And because understanding China’s history is crucial to conducting business, McGregor chronicles how 200 years of foreign domination and duplicity continue to make China distrustful of outsiders and how those suspicions still influence its business practices. According to McGregor, “Long term mentoring is the single most effective technique for foreign companies to build an effective Chinese executive corps.” A sound network of business relations and involvement in a social network is very important to successful business relationships in China. While doing business, one should never put one’s business in apposition where one is dependent on one individual for access to government officials.
It is an essential destination for the foreign-funded enterprises who need to understand China’s culture, especially regarding the culture of Guangxi (relationship), so as to be able to gain the popularity and trust of China’s population. With a good relationship, a business can become smoother, and the probability of failure will be greatly reduced. Stronger bonds can also be built with the customers, suppliers, and partners.
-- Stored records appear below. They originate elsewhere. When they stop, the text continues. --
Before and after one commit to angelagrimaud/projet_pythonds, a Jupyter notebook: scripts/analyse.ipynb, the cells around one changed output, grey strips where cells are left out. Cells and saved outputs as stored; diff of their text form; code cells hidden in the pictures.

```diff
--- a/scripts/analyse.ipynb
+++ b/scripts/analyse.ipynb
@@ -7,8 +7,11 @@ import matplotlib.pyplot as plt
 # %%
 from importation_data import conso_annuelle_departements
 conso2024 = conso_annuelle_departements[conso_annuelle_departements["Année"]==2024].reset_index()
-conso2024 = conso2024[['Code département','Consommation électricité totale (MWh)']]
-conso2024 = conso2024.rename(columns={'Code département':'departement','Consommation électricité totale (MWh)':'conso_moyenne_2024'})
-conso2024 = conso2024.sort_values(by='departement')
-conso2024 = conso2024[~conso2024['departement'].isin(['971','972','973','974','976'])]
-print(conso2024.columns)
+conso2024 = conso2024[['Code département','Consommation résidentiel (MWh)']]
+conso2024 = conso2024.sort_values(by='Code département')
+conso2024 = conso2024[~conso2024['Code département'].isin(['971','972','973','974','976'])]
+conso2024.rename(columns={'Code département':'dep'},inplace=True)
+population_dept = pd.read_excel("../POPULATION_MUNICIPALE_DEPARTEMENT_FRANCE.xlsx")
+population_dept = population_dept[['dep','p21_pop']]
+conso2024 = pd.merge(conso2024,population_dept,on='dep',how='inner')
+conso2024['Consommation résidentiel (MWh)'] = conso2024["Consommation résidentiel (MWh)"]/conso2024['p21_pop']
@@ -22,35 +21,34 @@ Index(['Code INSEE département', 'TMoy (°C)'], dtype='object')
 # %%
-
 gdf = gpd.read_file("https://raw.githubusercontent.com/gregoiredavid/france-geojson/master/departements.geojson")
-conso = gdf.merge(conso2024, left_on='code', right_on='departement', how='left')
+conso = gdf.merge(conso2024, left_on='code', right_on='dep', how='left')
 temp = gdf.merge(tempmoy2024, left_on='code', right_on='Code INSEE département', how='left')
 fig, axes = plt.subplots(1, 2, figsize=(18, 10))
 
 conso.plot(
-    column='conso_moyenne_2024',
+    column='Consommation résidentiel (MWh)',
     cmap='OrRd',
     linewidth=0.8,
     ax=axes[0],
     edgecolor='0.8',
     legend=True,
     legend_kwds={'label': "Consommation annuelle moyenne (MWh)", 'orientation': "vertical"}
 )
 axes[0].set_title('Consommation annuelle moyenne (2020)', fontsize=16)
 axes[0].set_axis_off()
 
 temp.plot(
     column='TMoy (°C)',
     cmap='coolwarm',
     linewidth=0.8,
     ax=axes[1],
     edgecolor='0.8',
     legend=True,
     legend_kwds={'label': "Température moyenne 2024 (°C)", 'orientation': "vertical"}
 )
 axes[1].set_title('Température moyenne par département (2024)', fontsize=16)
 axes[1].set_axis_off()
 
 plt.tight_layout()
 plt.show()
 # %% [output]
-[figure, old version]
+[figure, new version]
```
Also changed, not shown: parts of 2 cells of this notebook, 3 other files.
The partnership is the key to a strong business relationship and understanding the cultural and social setup is important in understanding and fostering that relationship. Now the world has opened up to China, and understands China’s culture, and integrates its business strategy with success and commitment. The reform and open policy, since 1978, has most certainly been a push for success and secured a position on the world platform. China is one of the powerful and leading economies, which still is a mystery for foreign companies who are trying hard to merge with culture to understand the economy. The complexities of the culture, the historical phenomena, and the political revolutions have made China a unique and progressive country after the reform of Deng Xiaoping.